In March 2014, National Geographic announced that it would not be broadcasting a controversial series of four one-hour documentary films, entitled “Nazi War Diggers”. Due to air in the Spring of 2014, the programme, which was made by ClearStory, a UK production company, followed the work of a team consisting of a Polish artefact collector and an American military memorabilia dealer.
Nazi War Diggers, which was also pulled from its schedule by Foxtel in Australia in 2015, consists of four one-hour episodes during which the excavation team traces, exposes, and recovers the remains of Russian and German soldiers killed in action. In addition, hundreds of Second World War artefacts are gathered.
National Geographic’s decision followed a vigorous campaign by many archaeologists and military historians, who said that the films were distasteful, and portrayed a lack of respect for those who died in combat situations.
A trailer video on National Geographic’s website contained footage of human remains being pulled from a grave in Latvia – a scene that, according to the director of the Centre for Battlefield Archaeology at Glasgow University, “comes across as ghoulish”. Dr Tony Pollard was one of the eminent archaeologists who campaigned for the series to be scrapped.
ClearStory says that the excavated remains and the military memorabilia are passed to the relevant authorities for safe keeping, and so that the remains of the dead soldiers can be ‘buried with honour’.
The company claims that it was in close contact with the Latvian War Museum during filming for the series, but the Museum has apparently denied that it supported the making of the programme. The German War Graves Commission also expressed concerns about the way the programme was made.
Following National Geographic’s decision to abandon its proposed broadcast, the series went to air on the Discovery Channel in Poland when, according to ClearStory, its weekend viewing slot audience rose by 87%.
In a controversial move, the British Channel 5 TV company has decided to screen the series, now renamed ‘Battlefield Recovery’.
The first episode of Battlefield recovery has already been broadcasted by Channel 5 and they promote it as:
“WWII history series following a four-man team as they explore the war zones of the Eastern Front in an effort to excavate and preserve the forgotten battle relics, at the same time discovering the stories of fallen soldiers from their remains.”
Critics have slammed the decision, accusing the channel of endorsing grave-robbing.

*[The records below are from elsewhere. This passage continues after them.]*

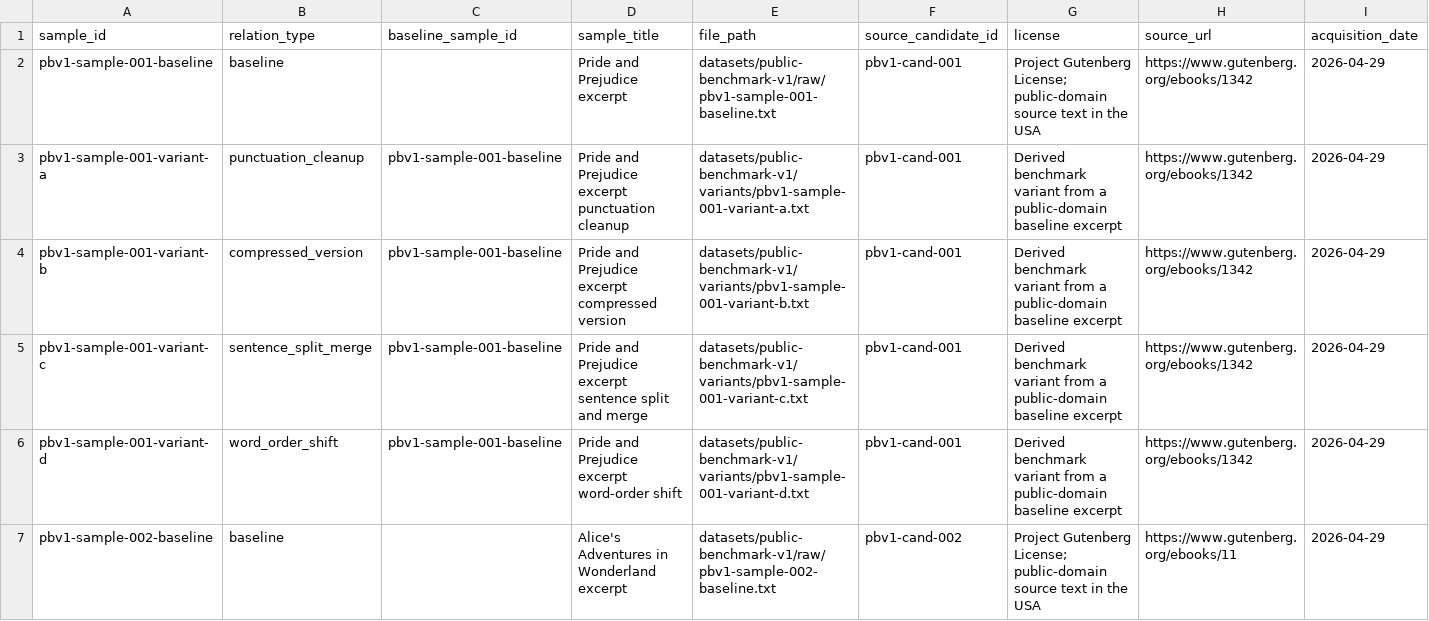
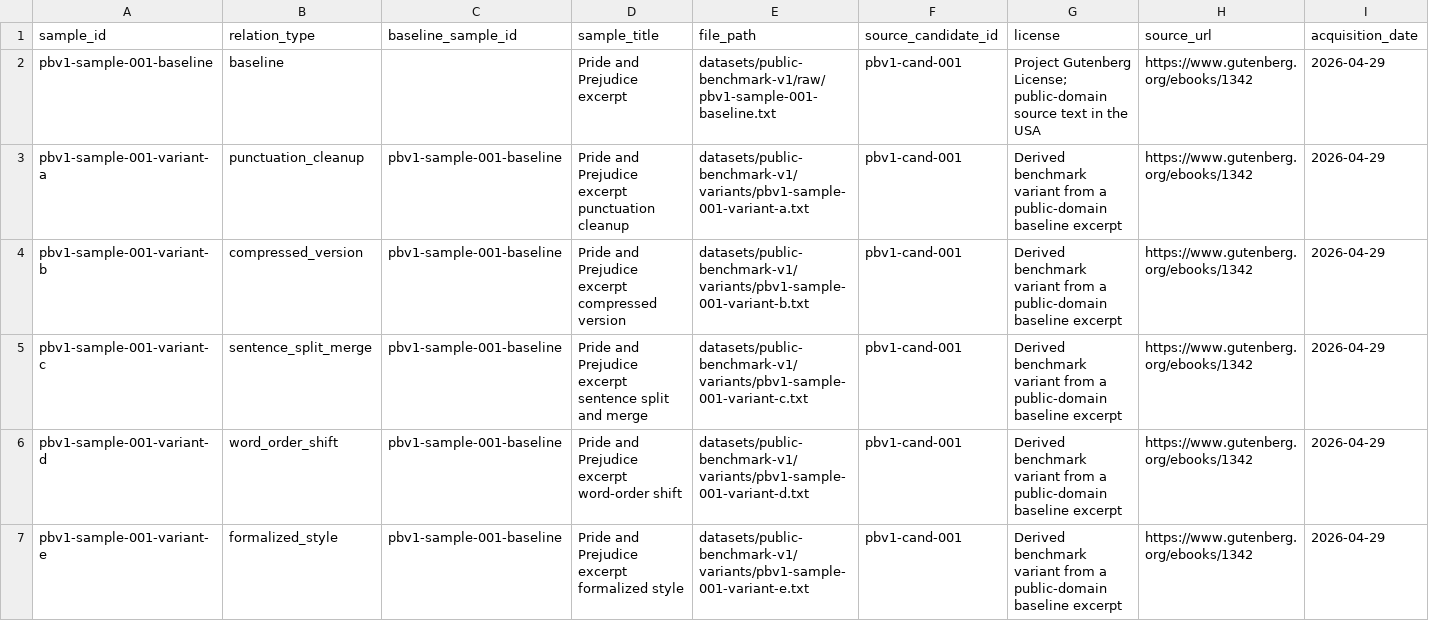
Before and after one commit to TakoVHS/CogniPrint, a CSV file: datasets/public-benchmark-v1/metadata/samples.csv, drawn as a sheet; only a part is shown; the shorter side is filled out with more unchanged rows; rows hold the shown columns only; the diff covers the shown part only; the diff names each change by its address in the sheet, - before the commit and + after, or states it on an @@ line.

```diff
--- a/datasets/public-benchmark-v1/metadata/samples.csv
+++ b/datasets/public-benchmark-v1/metadata/samples.csv
+row 7: pbv1-sample-001-variant-e | formalized_style | pbv1-sample-001-baseline | Pride and Prejudice excerpt formalized style | datasets/public-benchmark-v1/variants/pbv1-sample-001-variant-e.txt | pbv1-cand-001 | Derived benchmark variant from a public-domain baseline excerpt | https://www.gutenberg.org/ebooks/1342 | 2026-04-29
```
Also changed, not shown: 11 added rows elsewhere in this file, 53 other files.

The archaeological world has also condemned the decision, with leading figures referring to a publicity photo of the excavation team with an unearthed human skeleton as ‘hugely distasteful’.